What you need to do »
Write the data out in full and word for word. Do not include images.

Source information »
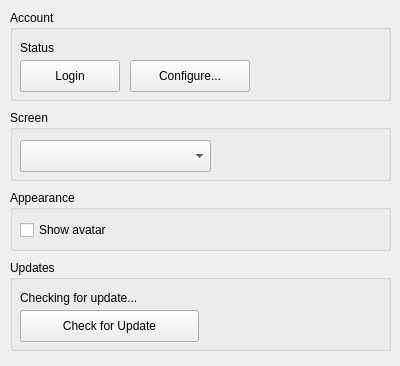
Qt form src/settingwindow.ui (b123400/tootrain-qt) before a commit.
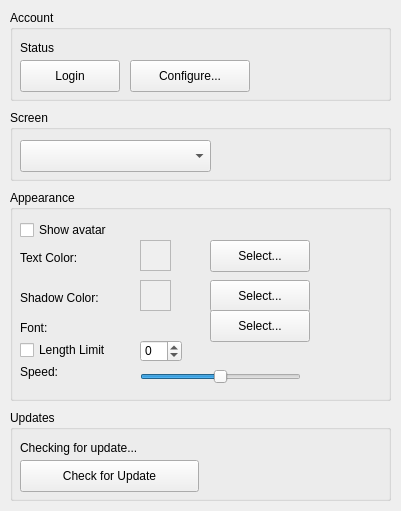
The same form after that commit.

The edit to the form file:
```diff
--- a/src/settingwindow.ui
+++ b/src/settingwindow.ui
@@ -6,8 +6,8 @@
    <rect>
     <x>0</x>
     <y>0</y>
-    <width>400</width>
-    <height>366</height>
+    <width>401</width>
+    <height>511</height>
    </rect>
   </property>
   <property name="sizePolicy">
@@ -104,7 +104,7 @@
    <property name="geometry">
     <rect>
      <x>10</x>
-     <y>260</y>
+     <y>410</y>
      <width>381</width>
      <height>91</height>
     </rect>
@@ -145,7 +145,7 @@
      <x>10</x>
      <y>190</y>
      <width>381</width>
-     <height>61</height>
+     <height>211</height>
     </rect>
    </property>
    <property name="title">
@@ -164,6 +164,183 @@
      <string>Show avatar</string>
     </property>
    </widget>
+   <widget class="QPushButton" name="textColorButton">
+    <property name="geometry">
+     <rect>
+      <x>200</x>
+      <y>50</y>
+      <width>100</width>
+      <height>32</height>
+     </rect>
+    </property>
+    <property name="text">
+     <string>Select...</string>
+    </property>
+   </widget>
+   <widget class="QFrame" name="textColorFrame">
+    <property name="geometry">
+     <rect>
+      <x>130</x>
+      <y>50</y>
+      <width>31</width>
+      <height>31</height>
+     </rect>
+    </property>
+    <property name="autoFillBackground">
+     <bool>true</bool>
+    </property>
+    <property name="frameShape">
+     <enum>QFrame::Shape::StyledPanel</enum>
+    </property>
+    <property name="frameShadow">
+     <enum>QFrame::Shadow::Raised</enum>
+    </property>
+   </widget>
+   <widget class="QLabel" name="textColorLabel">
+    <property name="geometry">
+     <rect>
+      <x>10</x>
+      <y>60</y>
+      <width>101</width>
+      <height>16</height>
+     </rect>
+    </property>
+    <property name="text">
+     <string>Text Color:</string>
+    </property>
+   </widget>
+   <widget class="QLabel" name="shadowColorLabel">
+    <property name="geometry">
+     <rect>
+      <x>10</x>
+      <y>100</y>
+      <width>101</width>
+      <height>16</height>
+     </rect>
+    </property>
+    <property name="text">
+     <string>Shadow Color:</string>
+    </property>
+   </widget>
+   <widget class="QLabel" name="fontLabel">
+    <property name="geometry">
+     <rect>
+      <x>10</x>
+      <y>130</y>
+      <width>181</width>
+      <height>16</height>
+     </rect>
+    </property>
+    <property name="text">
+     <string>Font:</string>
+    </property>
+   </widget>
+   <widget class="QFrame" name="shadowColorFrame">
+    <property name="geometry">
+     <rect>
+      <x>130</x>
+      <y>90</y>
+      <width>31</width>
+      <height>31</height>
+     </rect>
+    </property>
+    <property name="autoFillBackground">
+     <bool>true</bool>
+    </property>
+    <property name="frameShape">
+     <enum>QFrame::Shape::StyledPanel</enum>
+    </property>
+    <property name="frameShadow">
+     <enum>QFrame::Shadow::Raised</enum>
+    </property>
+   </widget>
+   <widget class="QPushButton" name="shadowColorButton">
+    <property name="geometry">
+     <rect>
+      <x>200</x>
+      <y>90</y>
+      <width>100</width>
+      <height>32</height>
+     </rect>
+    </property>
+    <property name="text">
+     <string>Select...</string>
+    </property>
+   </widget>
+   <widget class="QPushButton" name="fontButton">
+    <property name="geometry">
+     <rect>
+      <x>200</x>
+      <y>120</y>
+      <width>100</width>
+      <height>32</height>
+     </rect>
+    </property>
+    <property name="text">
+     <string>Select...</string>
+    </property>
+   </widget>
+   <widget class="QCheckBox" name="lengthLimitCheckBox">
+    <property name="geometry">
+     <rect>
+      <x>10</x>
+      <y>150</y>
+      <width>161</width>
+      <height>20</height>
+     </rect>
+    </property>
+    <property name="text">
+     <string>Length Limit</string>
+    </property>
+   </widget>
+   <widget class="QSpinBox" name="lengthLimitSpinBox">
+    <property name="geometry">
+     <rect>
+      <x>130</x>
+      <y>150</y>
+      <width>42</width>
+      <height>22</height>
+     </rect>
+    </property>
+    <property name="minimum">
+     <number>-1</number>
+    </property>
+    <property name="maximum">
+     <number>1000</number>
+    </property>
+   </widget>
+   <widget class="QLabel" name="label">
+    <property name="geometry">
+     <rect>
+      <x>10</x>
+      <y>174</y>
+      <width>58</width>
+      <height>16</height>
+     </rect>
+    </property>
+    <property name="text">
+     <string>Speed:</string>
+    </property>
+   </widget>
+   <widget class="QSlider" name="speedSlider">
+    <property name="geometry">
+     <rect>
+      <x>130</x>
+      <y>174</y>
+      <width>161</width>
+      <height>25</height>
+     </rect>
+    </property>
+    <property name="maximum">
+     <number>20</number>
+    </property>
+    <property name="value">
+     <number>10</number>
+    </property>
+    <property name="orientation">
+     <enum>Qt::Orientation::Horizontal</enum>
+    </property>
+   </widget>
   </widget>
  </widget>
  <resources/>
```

Result for this exercise »
Qt form src/settingwindow.ui (b123400/tootrain-qt) before a commit.
The same form after that commit.

The edit to the form file:
```diff
--- a/src/settingwindow.ui
+++ b/src/settingwindow.ui
@@ -6,8 +6,8 @@
    <rect>
     <x>0</x>
     <y>0</y>
-    <width>400</width>
-    <height>366</height>
+    <width>401</width>
+    <height>511</height>
    </rect>
   </property>
   <property name="sizePolicy">
@@ -104,7 +104,7 @@
    <property name="geometry">
     <rect>
      <x>10</x>
-     <y>260</y>
+     <y>410</y>
      <width>381</width>
      <height>91</height>
     </rect>
@@ -145,7 +145,7 @@
      <x>10</x>
      <y>190</y>
      <width>381</width>
-     <height>61</height>
+     <height>211</height>
     </rect>
    </property>
    <property name="title">
@@ -164,6 +164,183 @@
      <string>Show avatar</string>
     </property>
    </widget>
+   <widget class="QPushButton" name="textColorButton">
+    <property name="geometry">
+     <rect>
+      <x>200</x>
+      <y>50</y>
+      <width>100</width>
+      <height>32</height>
+     </rect>
+    </property>
+    <property name="text">
+     <string>Select...</string>
+    </property>
+   </widget>
+   <widget class="QFrame" name="textColorFrame">
+    <property name="geometry">
+     <rect>
+      <x>130</x>
+      <y>50</y>
+      <width>31</width>
+      <height>31</height>
+     </rect>
+    </property>
+    <property name="autoFillBackground">
+     <bool>true</bool>
+    </property>
+    <property name="frameShape">
+     <enum>QFrame::Shape::StyledPanel</enum>
+    </property>
+    <property name="frameShadow">
+     <enum>QFrame::Shadow::Raised</enum>
+    </property>
+   </widget>
+   <widget class="QLabel" name="textColorLabel">
+    <property name="geometry">
+     <rect>
+      <x>10</x>
+      <y>60</y>
+      <width>101</width>
+      <height>16</height>
+     </rect>
+    </property>
+    <property name="text">
+     <string>Text Color:</string>
+    </property>
+   </widget>
+   <widget class="QLabel" name="shadowColorLabel">
+    <property name="geometry">
+     <rect>
+      <x>10</x>
+      <y>100</y>
+      <width>101</width>
+      <height>16</height>
+     </rect>
+    </property>
+    <property name="text">
+     <string>Shadow Color:</string>
+    </property>
+   </widget>
+   <widget class="QLabel" name="fontLabel">
+    <property name="geometry">
+     <rect>
+      <x>10</x>
+      <y>130</y>
+      <width>181</width>
+      <height>16</height>
+     </rect>
+    </property>
+    <property name="text">
+     <string>Font:</string>
+    </property>
+   </widget>
+   <widget class="QFrame" name="shadowColorFrame">
+    <property name="geometry">
+     <rect>
+      <x>130</x>
+      <y>90</y>
+      <width>31</width>
+      <height>31</height>
+     </rect>
+    </property>
+    <property name="autoFillBackground">
+     <bool>true</bool>
+    </property>
+    <property name="frameShape">
+     <enum>QFrame::Shape::StyledPanel</enum>
+    </property>
+    <property name="frameShadow">
+     <enum>QFrame::Shadow::Raised</enum>
+    </property>
+   </widget>
+   <widget class="QPushButton" name="shadowColorButton">
+    <property name="geometry">
+     <rect>
+      <x>200</x>
+      <y>90</y>
+      <width>100</width>
+      <height>32</height>
+     </rect>
+    </property>
+    <property name="text">
+     <string>Select...</string>
+    </property>
+   </widget>
+   <widget class="QPushButton" name="fontButton">
+    <property name="geometry">
+     <rect>
+      <x>200</x>
+      <y>120</y>
+      <width>100</width>
+      <height>32</height>
+     </rect>
+    </property>
+    <property name="text">
+     <string>Select...</string>
+    </property>
+   </widget>
+   <widget class="QCheckBox" name="lengthLimitCheckBox">
+    <property name="geometry">
+     <rect>
+      <x>10</x>
+      <y>150</y>
+      <width>161</width>
+      <height>20</height>
+     </rect>
+    </property>
+    <property name="text">
+     <string>Length Limit</string>
+    </property>
+   </widget>
+   <widget class="QSpinBox" name="lengthLimitSpinBox">
+    <property name="geometry">
+     <rect>
+      <x>130</x>
+      <y>150</y>
+      <width>42</width>
+      <height>22</height>
+     </rect>
+    </property>
+    <property name="minimum">
+     <number>-1</number>
+    </property>
+    <property name="maximum">
+     <number>1000</number>
+    </property>
+   </widget>
+   <widget class="QLabel" name="label">
+    <property name="geometry">
+     <rect>
+      <x>10</x>
+      <y>174</y>
+      <width>58</width>
+      <height>16</height>
+     </rect>
+    </property>
+    <property name="text">
+     <string>Speed:</string>
+    </property>
+   </widget>
+   <widget class="QSlider" name="speedSlider">
+    <property name="geometry">
+     <rect>
+      <x>130</x>
+      <y>174</y>
+      <width>161</width>
+      <height>25</height>
+     </rect>
+    </property>
+    <property name="maximum">
+     <number>20</number>
+    </property>
+    <property name="value">
+     <number>10</number>
+    </property>
+    <property name="orientation">
+     <enum>Qt::Orientation::Horizontal</enum>
+    </property>
+   </widget>
   </widget>
  </widget>
  <resources/>
```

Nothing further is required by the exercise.